Stored data »
########################################

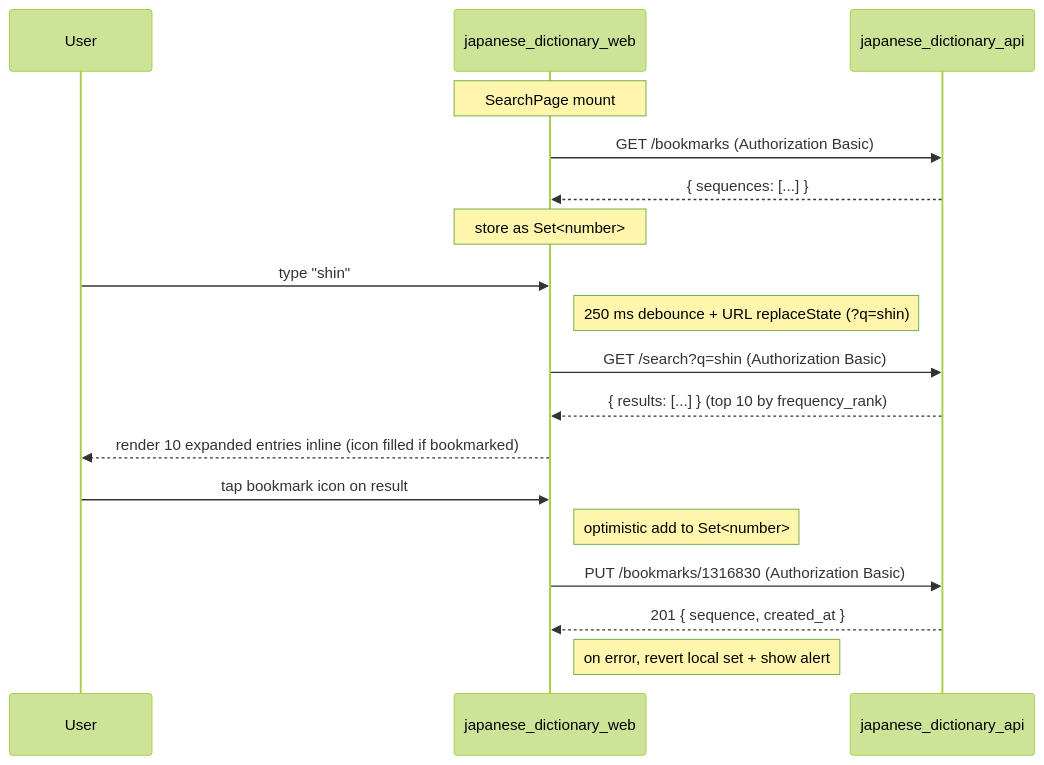
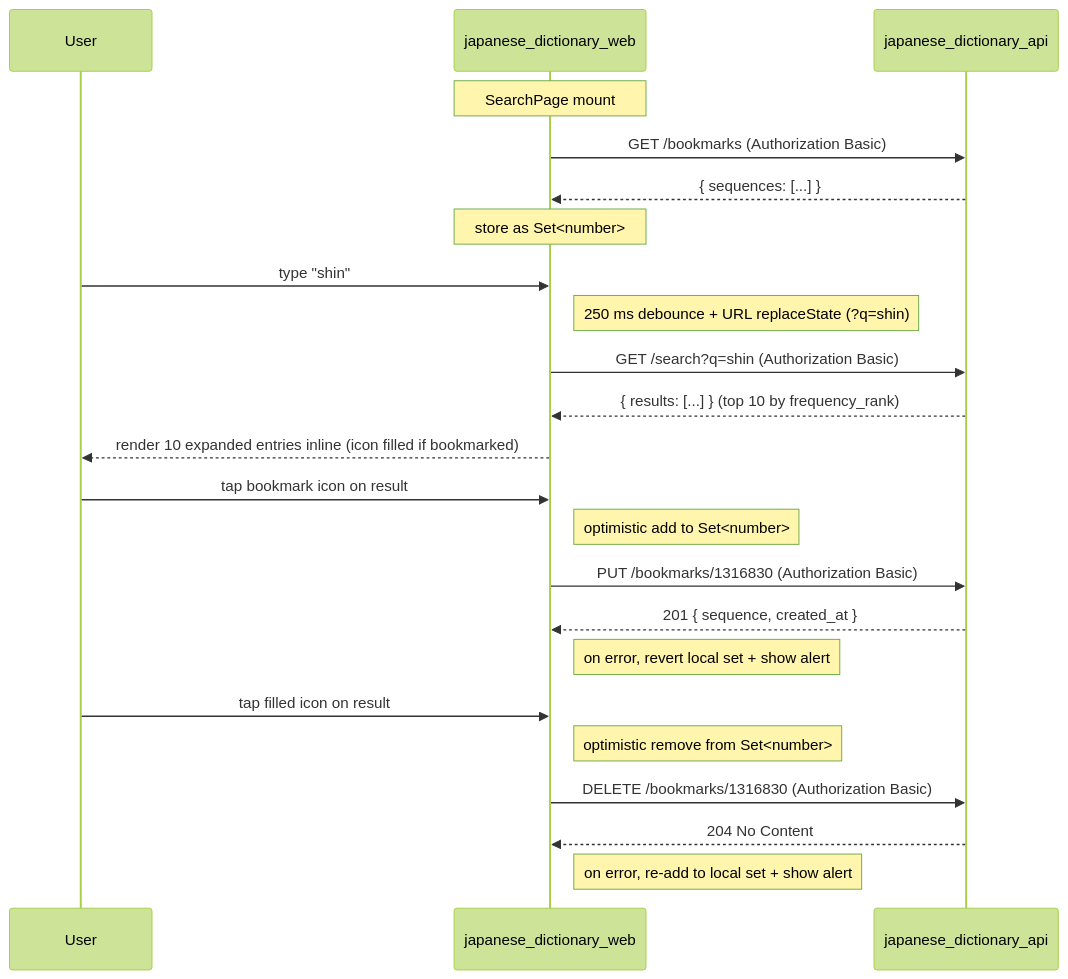
One commit to jordansimsmith/jordansimsmith-com changed the second of 2 diagrams in japanese_dictionary_web/README.md. Above: the diagram before and after it, drawn with Mermaid (forest theme). The commit also changed other lines of this file and 15 other files, not shown here.

````diff
--- a/japanese_dictionary_web/README.md
+++ b/japanese_dictionary_web/README.md
@@ -64,23 +64,29 @@
 ```mermaid
 sequenceDiagram
   participant user as User
   participant web as japanese_dictionary_web
   participant api as japanese_dictionary_api
 
   Note over web: SearchPage mount
   web->>api: GET /bookmarks (Authorization Basic)
   api-->>web: { sequences: [...] }
   Note over web: store as Set<number>
 
   user->>web: type "shin"
   Note right of web: 250 ms debounce + URL replaceState (?q=shin)
   web->>api: GET /search?q=shin (Authorization Basic)
   api-->>web: { results: [...] } (top 10 by frequency_rank)
   web-->>user: render 10 expanded entries inline (icon filled if bookmarked)
 
   user->>web: tap bookmark icon on result #1316830
   Note right of web: optimistic add to Set<number>
   web->>api: PUT /bookmarks/1316830 (Authorization Basic)
   api-->>web: 201 { sequence, created_at }
   Note right of web: on error, revert local set + show alert
+
+  user->>web: tap filled icon on result #1316830 to undo
+  Note right of web: optimistic remove from Set<number>
+  web->>api: DELETE /bookmarks/1316830 (Authorization Basic)
+  api-->>web: 204 No Content
+  Note right of web: on error, re-add to local set + show alert
 ```
````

########################################

WORK TO COMPLETE »
Scan the lines above for "user", then copy every one that has it.

RESPONSE BELOW »
   participant user as User
   user->>web: type "shin"
   web-->>user: render 10 expanded entries inline (icon filled if bookmarked)
   user->>web: tap bookmark icon on result #1316830
+  user->>web: tap filled icon on result #1316830 to undo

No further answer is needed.